        It’s funny how since its very beginning scientific dissemination has tried to adapt what we discovered about animal behavior to human behavior patterns that we were much more familiar with. And animal communication is one of the favorite subjects of many science communicators who humanize animal behaviours. Thus we have traditionally thought that dogs “talk” to each other when they bark.

       The reality seems to be much more complex than this. Strictly speaking it was considered that the syntax, the way to put words or sounds in correct order to encode a message, was an unique and distinctive quality of human beings, even some thinkers as E. Coseriu described the human being as “speaker being, Moreover, THE being who speaks” ruling that “human being  is the only being who speaks”. Is it possible that being in front of such diversity we are communicatively so alone?

     The fact that we can bring order to the words or sounds transforms a sequence of sounds in a codified message that the receiver understands. If there were no that order in sounds, the reign of the arbitrariness of the sign would prevent the existence of messages. Let’s say then that the complex messages endowed with significance depend on the existence of syntax or sound order.

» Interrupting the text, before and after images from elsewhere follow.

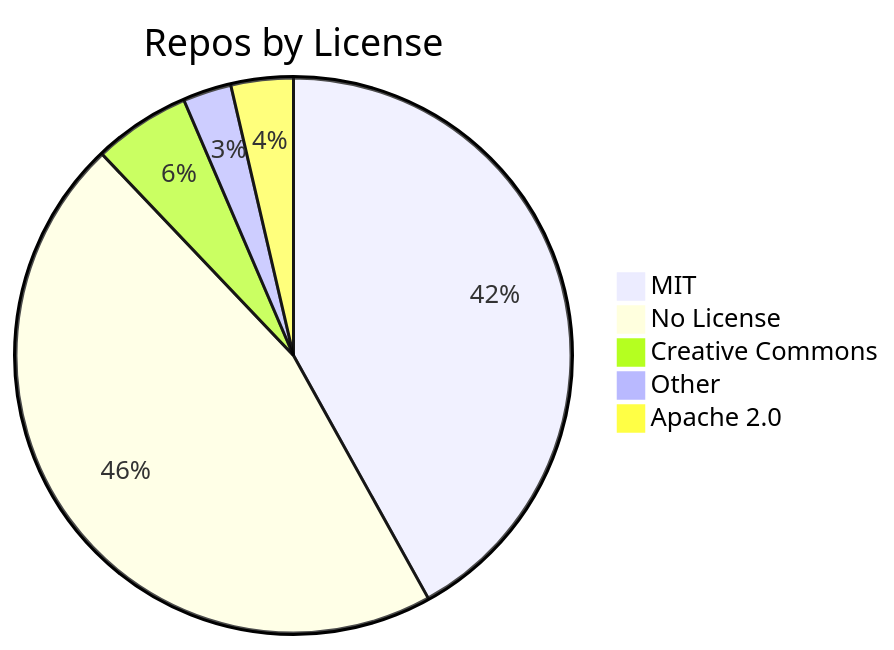
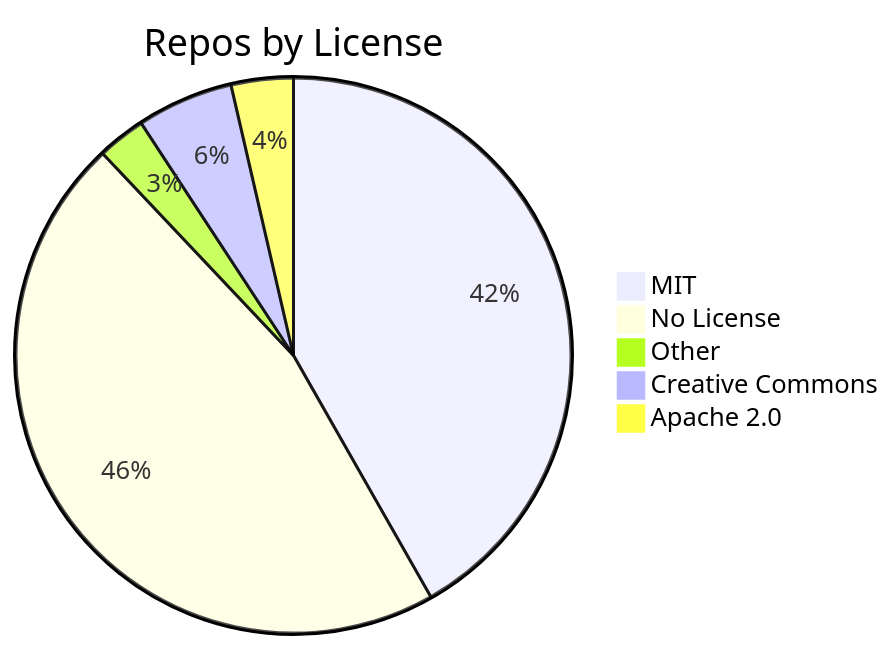
One commit to jpatterson933/awesome-mcp-server-repo-index changed the diagram in README.md. Above: the diagram before and after it, drawn with Mermaid. The commit also changed other lines of this file and 3 other files, not shown here.

````diff
--- a/README.md
+++ b/README.md
@@ -29,8 +29,8 @@
 ```mermaid
 pie title Repos by License
     "MIT" : 104
-    "No License" : 114
+    "No License" : 115
+    "Other" : 7
     "Creative Commons" : 14
-    "Other" : 7
     "Apache 2.0" : 9
 ```
````
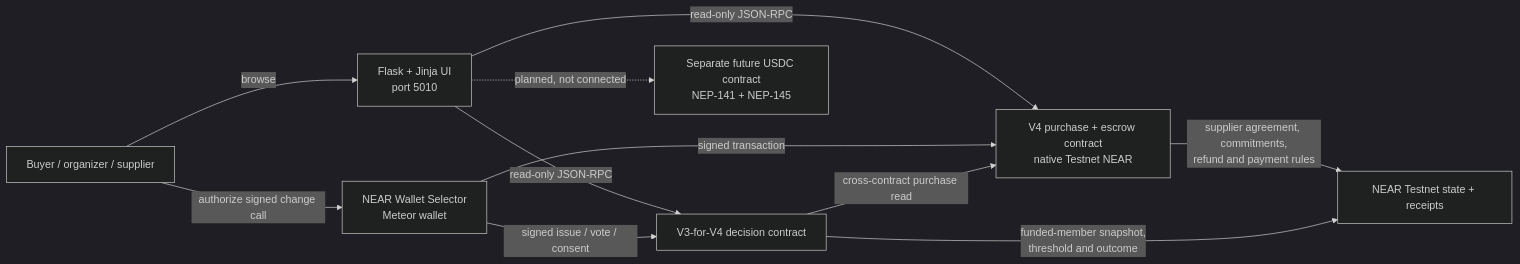
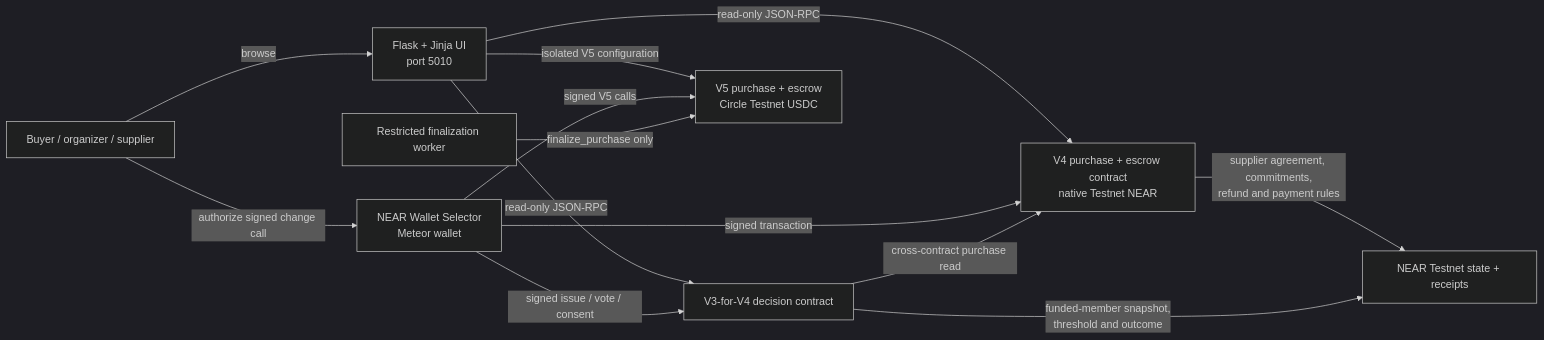
One commit to dalamaa/HarvestPool changed the diagram in docs/engineering-decisions.md. Above: the diagram before and after it, drawn with Mermaid (dark theme). The commit also changed other lines of this file and 10 other files, not shown here.

````diff
--- a/docs/engineering-decisions.md
+++ b/docs/engineering-decisions.md
@@ -309,13 +309,15 @@
 ```mermaid
 flowchart LR
     U[Buyer / organizer / supplier] -->|browse| F[Flask + Jinja UI<br/>port 5010]
     U -->|authorize signed change call| W[NEAR Wallet Selector<br/>Meteor wallet]
     F -->|read-only JSON-RPC| P[V4 purchase + escrow contract<br/>native Testnet NEAR]
     W -->|signed transaction| P
     F -->|read-only JSON-RPC| D[V3-for-V4 decision contract]
     W -->|signed issue / vote / consent| D
     D -->|cross-contract purchase read| P
     P -->|supplier agreement, commitments,<br/>refund and payment rules| N[NEAR Testnet state + receipts]
     D -->|funded-member snapshot,<br/>threshold and outcome| N
-    F -. planned, not connected .-> T[Separate future USDC contract<br/>NEP-141 + NEP-145]
+    F -->|isolated V5 configuration| T[V5 purchase + escrow<br/>Circle Testnet USDC]
+    W -->|signed V5 calls| T
+    K[Restricted finalization worker] -->|finalize_purchase only| T
 ```
````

      In primates and some birds specific sounds encoded meanings were known, but lacked of sequence or order, limiting the range of communication possibilities. Recently a group of researchers from Japan, Switzerland and Sweden have discovered for the first time something that seems to be a primitive syntax in a kind of bird, Parus minor. The choice of this specie is due to his wide vocal repertoire, which allows to alter sequences of emissions and to observe the response in the group.

      Basically researchers realized that these birds responded with different behaviors to the song sequence ABC-D to D-ABC and it follows that the ability to develop messages is much more complex than expected. In the same way that human language has infinite possibilities more than the number of words of a language.

     Would it be possible that other species with complex behaviors are developing more complex systems of communication in the strict sense? It is possible that such doubts can be resolved in the not too distant future. What we can say is that the developing of anti-predator adaptation mechanisms shows enormous evolutionary costs and would not manifest itself but for their social utility. Let’s see what impact does this work in cetologists, primatologists and specialists from other fields.

      By now we are left with the feeling of not being so alone. The accompaniment comforts me in the club of speaking beings … If we woke all those philosophers and linguists up and if we told them that we have discovered that, according to their definitions, a small bird of Japan is “human” what would they think then about cetaceans, primates, dogs …

For further information you can read full paper in:


Suzuki, T. N. et al. Experimental evidence for compositional syntax in bird calls. Nat. Commun. 7:10986 doi: 10.1038/ncomms10986 (2016).

Cosireu, E. El hombre y su lenguaje: estudios de teoría y metodología lingüística. Madrid. Ed. Gredos (1977).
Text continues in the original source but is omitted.